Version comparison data

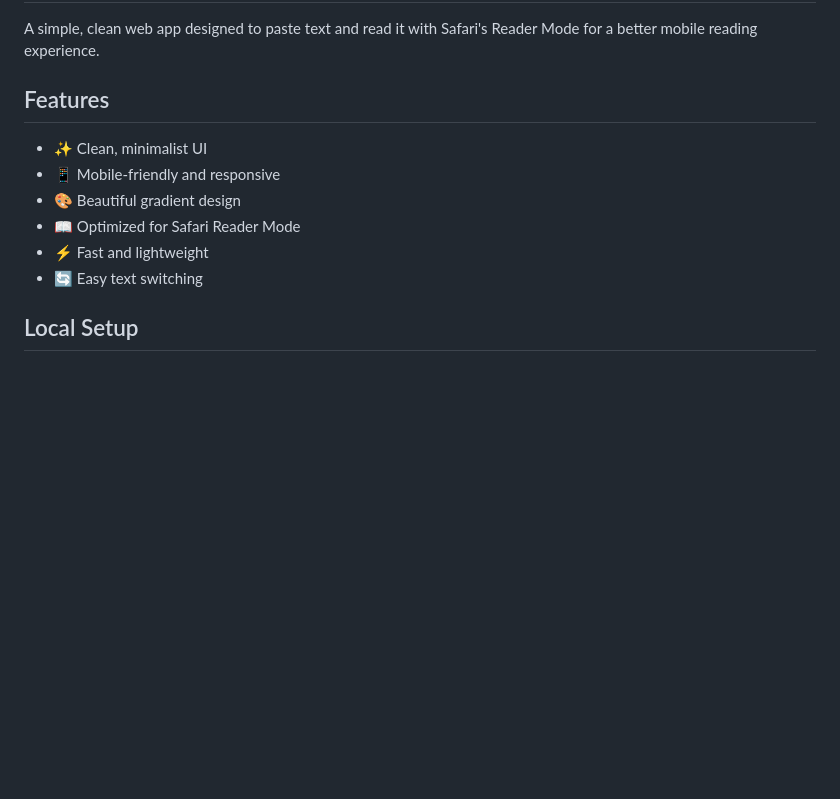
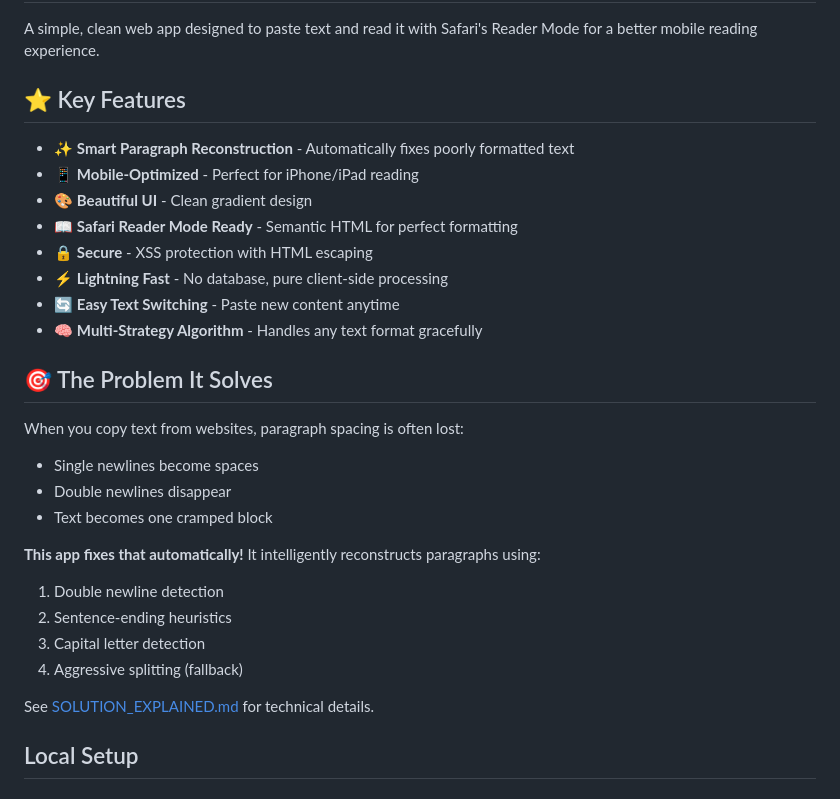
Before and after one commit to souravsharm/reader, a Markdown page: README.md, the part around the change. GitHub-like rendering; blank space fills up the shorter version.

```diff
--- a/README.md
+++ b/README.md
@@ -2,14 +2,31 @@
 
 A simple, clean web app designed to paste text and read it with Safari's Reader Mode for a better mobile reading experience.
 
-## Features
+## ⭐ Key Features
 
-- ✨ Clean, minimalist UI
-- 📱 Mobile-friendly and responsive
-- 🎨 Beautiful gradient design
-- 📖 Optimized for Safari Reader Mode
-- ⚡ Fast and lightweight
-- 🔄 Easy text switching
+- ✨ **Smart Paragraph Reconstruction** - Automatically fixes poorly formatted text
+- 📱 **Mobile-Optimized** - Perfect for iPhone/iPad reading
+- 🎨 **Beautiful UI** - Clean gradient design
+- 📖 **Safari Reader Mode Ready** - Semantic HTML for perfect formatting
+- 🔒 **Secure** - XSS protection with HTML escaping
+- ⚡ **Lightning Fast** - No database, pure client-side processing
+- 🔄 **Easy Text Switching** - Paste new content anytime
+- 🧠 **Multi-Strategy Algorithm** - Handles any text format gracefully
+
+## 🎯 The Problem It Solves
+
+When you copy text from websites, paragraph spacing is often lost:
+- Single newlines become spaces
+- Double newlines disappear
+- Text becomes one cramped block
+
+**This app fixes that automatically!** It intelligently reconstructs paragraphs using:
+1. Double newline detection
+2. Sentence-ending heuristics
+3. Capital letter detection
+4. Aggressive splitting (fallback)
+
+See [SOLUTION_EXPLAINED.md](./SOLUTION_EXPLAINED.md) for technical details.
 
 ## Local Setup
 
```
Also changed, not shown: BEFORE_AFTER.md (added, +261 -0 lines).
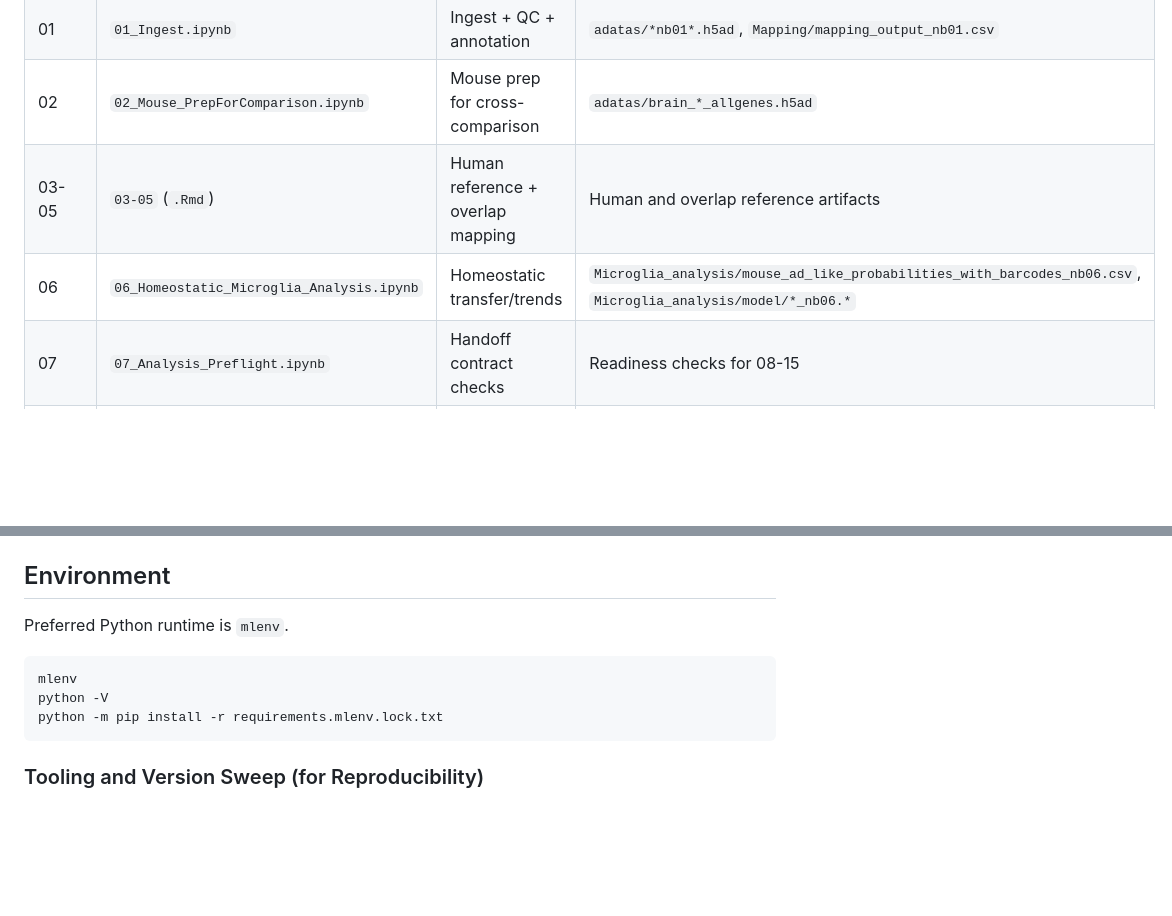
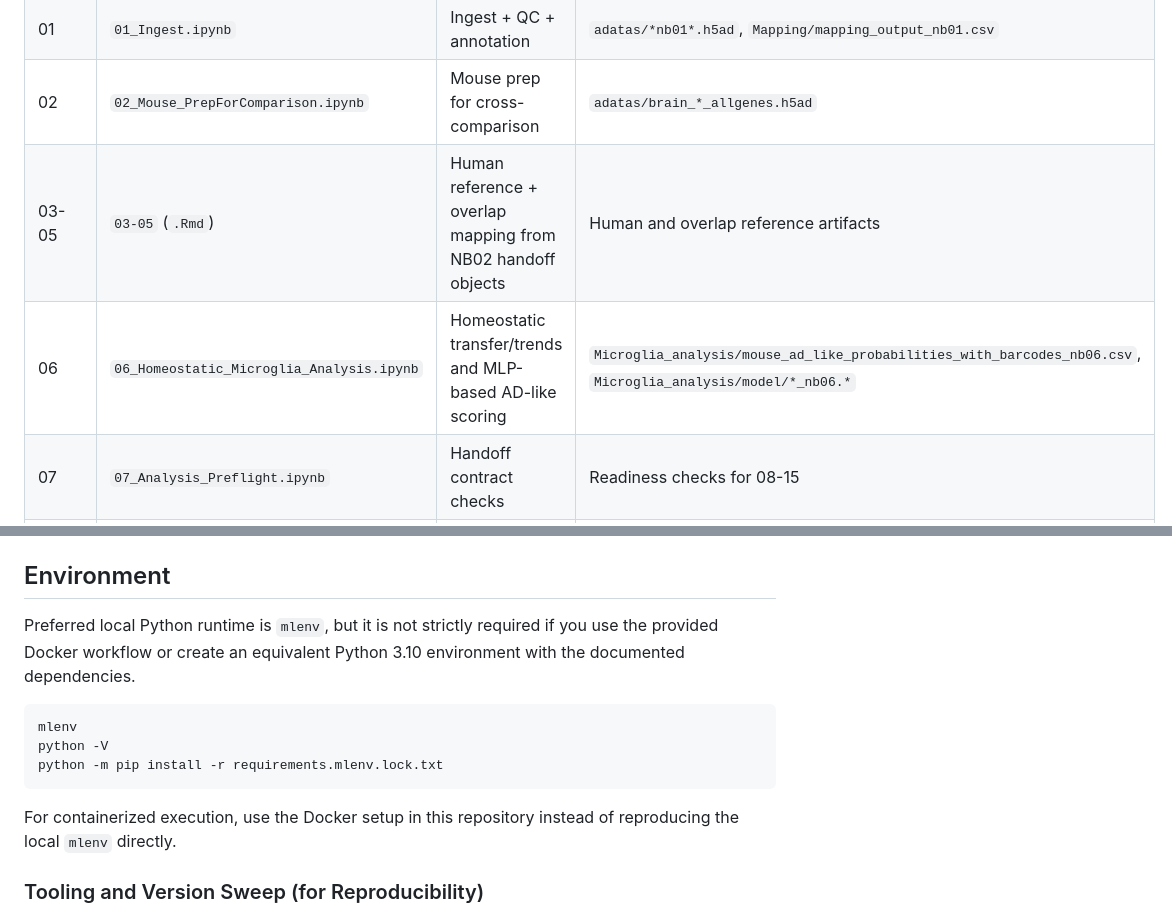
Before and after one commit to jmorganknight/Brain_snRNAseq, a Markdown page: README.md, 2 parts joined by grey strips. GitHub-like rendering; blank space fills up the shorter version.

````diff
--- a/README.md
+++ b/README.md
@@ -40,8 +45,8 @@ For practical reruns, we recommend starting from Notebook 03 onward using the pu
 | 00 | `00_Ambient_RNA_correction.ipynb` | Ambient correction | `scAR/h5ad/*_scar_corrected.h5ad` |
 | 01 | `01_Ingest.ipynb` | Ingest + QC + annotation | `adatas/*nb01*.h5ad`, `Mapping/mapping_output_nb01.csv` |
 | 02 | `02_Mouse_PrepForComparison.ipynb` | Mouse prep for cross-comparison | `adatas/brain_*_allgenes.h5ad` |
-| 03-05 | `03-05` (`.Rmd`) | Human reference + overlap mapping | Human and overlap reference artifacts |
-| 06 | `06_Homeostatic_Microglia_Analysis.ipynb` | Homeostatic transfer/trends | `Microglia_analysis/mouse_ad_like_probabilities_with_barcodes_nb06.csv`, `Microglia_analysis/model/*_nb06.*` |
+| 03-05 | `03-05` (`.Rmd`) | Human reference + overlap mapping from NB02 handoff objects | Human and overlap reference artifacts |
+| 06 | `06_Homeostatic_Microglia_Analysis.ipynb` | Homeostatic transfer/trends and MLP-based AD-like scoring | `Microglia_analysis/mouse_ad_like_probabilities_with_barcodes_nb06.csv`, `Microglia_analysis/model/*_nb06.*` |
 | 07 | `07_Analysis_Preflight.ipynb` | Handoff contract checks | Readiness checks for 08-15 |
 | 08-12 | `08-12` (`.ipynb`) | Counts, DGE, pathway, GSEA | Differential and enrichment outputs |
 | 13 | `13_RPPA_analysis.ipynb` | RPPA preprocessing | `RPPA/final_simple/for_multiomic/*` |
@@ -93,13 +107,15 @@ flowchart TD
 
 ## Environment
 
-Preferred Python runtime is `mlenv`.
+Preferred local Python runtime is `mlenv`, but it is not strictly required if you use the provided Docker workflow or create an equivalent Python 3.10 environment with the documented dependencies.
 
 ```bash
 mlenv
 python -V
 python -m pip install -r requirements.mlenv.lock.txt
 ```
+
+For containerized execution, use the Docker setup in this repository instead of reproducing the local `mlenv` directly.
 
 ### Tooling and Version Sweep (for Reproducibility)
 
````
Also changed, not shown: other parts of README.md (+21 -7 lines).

### Brief
Show all lines from the data above in which the word "transfer" appears.

### Solution
-| 06 | `06_Homeostatic_Microglia_Analysis.ipynb` | Homeostatic transfer/trends | `Microglia_analysis/mouse_ad_like_probabilities_with_barcodes_nb06.csv`, `Microglia_analysis/model/*_nb06.*` |
+| 06 | `06_Homeostatic_Microglia_Analysis.ipynb` | Homeostatic transfer/trends and MLP-based AD-like scoring | `Microglia_analysis/mouse_ad_like_probabilities_with_barcodes_nb06.csv`, `Microglia_analysis/model/*_nb06.*` |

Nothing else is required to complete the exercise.